Zakri Abdul Hamid, head of the UN’s Intergovernmental Science-Policy Platform on Biodiversity and Ecosystem Services (IPBES), emphatically states that the loss of biodiversity over recent decades has caused not only an issue with wildlife, but also domesticated animals and livestock.
The IPBES is modeled after the Intergovernmental; Panel on Climate Change (IPCC).
Hamid was co-author of the 2005 Millennium Ecosystem Assessment (MEA) which was published by the UN Environmental Program (UNEP).
This document outlined how humanity is “hurtling towards irreversible environmental tipping points that, once passed, would reduce the ability of ecosystems to provide essential goods and services to humankind.”
Hamid explained : “The loss of biodiversity is happening faster and everywhere, even among farm animals. The good news is that the rate of decline is dropping but the latest data classify 22 percent of domesticated breeds at risk of extinction.”
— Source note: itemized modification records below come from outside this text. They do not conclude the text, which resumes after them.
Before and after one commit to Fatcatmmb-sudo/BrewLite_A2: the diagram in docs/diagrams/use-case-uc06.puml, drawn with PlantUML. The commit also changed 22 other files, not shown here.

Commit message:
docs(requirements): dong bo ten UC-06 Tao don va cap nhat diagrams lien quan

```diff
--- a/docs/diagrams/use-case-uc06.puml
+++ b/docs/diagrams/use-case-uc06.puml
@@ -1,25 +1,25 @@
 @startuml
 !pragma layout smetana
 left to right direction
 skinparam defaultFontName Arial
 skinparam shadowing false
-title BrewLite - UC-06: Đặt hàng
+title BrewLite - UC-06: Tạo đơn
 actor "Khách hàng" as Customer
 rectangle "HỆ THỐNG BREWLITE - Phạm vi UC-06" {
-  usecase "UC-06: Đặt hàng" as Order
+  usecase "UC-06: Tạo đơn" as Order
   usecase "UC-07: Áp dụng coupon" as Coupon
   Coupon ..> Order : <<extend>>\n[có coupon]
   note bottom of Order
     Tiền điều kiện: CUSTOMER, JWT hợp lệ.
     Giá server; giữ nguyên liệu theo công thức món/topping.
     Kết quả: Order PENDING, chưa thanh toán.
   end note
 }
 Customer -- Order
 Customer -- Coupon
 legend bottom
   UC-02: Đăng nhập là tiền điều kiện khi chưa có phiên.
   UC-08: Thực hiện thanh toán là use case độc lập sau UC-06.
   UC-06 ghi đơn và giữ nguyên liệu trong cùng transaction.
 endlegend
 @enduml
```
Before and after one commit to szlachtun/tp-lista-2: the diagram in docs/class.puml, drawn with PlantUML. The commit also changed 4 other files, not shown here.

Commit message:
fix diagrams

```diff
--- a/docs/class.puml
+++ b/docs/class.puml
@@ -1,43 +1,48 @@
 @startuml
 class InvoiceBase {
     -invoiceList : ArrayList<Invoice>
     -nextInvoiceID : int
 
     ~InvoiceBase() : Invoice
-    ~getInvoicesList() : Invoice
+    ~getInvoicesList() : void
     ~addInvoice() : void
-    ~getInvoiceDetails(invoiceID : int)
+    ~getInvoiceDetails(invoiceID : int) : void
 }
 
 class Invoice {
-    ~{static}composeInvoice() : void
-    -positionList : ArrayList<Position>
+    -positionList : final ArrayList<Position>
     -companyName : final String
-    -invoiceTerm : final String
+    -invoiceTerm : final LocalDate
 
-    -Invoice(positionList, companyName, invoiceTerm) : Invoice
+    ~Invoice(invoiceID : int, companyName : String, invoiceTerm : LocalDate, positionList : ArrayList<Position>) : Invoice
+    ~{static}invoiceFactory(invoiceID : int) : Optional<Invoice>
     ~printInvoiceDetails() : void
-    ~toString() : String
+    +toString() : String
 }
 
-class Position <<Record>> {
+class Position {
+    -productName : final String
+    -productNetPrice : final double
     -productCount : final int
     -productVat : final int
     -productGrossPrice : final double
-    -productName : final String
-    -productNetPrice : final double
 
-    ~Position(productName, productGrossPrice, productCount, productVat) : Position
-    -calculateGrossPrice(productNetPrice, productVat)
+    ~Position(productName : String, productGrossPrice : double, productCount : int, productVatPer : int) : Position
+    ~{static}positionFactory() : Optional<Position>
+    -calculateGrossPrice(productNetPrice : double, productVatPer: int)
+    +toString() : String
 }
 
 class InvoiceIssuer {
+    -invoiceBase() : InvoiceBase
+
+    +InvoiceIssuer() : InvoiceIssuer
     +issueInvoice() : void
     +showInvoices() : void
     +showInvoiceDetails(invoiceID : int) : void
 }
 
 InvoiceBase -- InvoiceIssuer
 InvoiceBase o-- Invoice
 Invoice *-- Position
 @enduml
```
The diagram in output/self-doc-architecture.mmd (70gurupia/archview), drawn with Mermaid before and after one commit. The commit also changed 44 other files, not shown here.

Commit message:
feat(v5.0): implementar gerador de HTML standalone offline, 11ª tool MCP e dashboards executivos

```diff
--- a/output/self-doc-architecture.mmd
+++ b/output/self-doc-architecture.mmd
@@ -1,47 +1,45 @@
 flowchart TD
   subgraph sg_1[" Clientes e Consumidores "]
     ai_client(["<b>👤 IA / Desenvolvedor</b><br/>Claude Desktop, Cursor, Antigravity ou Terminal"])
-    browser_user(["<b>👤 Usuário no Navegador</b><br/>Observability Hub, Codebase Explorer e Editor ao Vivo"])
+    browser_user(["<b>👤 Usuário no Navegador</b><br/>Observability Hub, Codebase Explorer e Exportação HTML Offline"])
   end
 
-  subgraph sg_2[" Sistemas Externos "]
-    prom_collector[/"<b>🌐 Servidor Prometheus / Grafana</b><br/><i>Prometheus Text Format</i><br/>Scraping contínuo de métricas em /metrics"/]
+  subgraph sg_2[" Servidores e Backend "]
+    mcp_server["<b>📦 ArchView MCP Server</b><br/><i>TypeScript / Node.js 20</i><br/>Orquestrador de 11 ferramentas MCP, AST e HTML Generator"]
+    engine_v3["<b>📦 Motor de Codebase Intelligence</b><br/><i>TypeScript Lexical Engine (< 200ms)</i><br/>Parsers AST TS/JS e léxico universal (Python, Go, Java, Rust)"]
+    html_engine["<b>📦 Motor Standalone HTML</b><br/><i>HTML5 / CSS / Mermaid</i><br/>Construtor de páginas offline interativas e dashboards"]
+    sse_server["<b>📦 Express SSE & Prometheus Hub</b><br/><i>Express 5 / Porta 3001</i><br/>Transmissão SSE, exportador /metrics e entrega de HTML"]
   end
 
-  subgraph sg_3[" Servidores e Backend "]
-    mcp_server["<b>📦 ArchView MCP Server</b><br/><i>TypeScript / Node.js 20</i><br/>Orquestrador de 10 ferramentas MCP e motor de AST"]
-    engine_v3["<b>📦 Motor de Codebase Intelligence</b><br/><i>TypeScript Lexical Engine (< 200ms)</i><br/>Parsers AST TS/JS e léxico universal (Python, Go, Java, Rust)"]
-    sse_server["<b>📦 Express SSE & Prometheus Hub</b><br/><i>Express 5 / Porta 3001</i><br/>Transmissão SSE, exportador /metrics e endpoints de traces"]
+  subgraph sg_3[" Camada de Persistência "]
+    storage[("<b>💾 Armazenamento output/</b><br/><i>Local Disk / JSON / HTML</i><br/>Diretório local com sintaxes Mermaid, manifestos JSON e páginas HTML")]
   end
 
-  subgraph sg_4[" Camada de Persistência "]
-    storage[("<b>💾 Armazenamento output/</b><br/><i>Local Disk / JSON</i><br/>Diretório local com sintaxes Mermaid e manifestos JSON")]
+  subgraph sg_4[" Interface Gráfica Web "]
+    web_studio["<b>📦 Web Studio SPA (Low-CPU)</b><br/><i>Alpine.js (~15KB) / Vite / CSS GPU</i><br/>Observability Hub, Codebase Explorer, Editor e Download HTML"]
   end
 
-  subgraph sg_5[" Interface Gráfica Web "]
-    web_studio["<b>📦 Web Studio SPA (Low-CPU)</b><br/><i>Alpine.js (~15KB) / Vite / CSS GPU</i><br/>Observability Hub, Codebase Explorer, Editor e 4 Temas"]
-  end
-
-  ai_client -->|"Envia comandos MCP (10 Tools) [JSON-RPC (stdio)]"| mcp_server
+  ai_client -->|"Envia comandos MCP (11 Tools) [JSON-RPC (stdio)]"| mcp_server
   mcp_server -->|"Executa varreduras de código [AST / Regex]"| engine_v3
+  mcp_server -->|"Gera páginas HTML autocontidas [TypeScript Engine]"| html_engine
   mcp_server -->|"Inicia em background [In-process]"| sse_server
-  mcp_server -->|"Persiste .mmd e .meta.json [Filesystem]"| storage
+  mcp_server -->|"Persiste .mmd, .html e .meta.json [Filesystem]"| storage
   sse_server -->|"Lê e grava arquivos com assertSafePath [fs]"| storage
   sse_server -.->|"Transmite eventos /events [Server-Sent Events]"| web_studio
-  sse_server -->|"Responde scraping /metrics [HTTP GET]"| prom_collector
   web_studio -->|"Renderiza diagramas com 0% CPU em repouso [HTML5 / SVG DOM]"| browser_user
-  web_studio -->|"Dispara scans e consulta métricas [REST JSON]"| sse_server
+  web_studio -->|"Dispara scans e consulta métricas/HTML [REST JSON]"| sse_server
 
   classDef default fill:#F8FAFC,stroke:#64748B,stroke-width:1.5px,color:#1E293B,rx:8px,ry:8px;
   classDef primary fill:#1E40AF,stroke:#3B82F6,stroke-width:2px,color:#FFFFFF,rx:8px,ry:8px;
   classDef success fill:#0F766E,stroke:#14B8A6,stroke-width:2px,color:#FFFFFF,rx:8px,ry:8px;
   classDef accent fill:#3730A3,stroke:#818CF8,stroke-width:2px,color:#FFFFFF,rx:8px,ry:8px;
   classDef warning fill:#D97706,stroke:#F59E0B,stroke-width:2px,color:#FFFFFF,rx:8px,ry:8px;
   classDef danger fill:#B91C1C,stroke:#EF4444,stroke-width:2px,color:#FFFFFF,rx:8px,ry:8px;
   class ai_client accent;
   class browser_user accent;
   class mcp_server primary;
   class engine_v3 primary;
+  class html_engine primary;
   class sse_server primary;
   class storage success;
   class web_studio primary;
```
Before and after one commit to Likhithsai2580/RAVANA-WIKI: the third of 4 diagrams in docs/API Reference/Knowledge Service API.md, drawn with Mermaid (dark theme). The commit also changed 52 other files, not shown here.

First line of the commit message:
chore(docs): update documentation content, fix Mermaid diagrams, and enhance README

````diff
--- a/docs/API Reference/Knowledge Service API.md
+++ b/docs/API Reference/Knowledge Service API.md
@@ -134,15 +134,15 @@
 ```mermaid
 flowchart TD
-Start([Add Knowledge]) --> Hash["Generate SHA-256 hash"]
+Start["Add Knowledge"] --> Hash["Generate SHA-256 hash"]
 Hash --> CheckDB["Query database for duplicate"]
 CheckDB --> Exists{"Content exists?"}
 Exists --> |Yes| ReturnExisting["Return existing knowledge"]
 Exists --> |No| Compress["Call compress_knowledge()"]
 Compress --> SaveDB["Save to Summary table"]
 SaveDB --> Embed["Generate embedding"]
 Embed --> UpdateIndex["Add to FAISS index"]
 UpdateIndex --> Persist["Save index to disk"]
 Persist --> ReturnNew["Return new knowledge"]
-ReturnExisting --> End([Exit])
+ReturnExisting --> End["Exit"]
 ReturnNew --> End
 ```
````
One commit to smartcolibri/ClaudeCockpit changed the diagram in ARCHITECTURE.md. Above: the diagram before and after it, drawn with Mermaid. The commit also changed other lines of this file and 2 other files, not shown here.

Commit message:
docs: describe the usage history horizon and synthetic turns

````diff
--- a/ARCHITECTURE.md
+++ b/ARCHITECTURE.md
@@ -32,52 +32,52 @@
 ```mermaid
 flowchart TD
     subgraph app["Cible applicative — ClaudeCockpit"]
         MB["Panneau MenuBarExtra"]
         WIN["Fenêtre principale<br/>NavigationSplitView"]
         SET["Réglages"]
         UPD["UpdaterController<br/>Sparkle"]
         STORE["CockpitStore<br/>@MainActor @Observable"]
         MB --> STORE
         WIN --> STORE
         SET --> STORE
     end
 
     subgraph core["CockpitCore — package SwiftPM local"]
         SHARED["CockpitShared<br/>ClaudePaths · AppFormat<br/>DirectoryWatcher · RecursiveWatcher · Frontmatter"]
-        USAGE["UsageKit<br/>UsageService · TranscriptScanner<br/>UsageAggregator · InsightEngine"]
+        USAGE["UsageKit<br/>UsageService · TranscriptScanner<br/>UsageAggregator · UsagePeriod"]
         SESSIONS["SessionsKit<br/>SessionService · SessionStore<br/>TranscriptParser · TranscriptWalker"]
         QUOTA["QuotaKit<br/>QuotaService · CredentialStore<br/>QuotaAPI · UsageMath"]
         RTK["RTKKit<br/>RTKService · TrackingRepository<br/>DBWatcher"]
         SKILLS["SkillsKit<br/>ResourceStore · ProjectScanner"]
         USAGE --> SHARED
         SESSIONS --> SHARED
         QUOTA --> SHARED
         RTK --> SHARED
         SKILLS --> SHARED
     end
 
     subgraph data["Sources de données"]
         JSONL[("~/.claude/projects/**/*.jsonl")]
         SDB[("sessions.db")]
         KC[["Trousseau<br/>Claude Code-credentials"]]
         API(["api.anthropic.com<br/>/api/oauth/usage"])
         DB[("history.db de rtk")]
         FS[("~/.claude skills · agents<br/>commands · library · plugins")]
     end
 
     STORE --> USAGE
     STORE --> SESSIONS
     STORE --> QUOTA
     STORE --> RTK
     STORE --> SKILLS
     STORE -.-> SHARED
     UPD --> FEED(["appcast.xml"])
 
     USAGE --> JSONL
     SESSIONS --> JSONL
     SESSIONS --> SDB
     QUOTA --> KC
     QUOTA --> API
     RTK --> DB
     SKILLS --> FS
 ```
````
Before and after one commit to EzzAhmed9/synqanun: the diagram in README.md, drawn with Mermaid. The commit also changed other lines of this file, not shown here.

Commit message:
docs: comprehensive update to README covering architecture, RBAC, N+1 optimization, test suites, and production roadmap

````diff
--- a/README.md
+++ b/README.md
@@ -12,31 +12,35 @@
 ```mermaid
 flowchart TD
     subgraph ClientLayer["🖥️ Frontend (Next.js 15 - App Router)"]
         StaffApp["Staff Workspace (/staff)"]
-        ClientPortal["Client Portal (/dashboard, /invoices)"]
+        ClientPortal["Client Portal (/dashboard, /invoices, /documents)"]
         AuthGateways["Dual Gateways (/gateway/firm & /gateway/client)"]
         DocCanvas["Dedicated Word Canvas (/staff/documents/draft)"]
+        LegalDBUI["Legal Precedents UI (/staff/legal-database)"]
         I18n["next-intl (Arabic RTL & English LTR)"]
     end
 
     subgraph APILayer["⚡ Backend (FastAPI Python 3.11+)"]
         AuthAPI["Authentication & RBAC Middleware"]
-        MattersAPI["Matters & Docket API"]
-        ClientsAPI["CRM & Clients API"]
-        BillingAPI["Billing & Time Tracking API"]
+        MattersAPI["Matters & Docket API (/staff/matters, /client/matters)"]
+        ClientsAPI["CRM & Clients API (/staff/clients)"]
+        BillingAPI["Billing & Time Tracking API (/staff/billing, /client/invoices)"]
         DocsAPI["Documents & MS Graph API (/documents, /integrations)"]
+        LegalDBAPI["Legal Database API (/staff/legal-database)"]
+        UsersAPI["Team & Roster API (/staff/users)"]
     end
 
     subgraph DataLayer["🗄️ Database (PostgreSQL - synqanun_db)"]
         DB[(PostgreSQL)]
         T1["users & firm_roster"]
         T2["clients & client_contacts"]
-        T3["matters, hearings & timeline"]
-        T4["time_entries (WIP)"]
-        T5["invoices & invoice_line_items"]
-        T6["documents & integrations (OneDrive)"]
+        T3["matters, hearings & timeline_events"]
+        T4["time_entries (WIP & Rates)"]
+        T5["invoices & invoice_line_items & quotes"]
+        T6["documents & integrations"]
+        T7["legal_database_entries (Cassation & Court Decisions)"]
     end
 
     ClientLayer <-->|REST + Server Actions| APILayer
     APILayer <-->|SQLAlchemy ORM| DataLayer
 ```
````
The UN Food and Agriculture Organization (FAO) are warning that 22% of livestock are in danger of becoming extinct.
The FAO states the because of the genetic diversity in decline among livestock, breeds of these animals should be considered rare and placed on endangered species lists for protection.
Fewer effective breeds able to produce meat and milk mean that farmers lose money and time while the food supply is threatened by the stubborn inability to change staples.
Hamid states that sue to the lack of “diversification was a result of breeds that became rare either due to their characteristics not being part of contemporary demand or because the differences of their qualities were not recognized.”
In fact, because tradition breeds of goats, cows, sheep and the like have been contaminated through years of breeding, Hamid believes that it is more important to save these breeds rather than eat them.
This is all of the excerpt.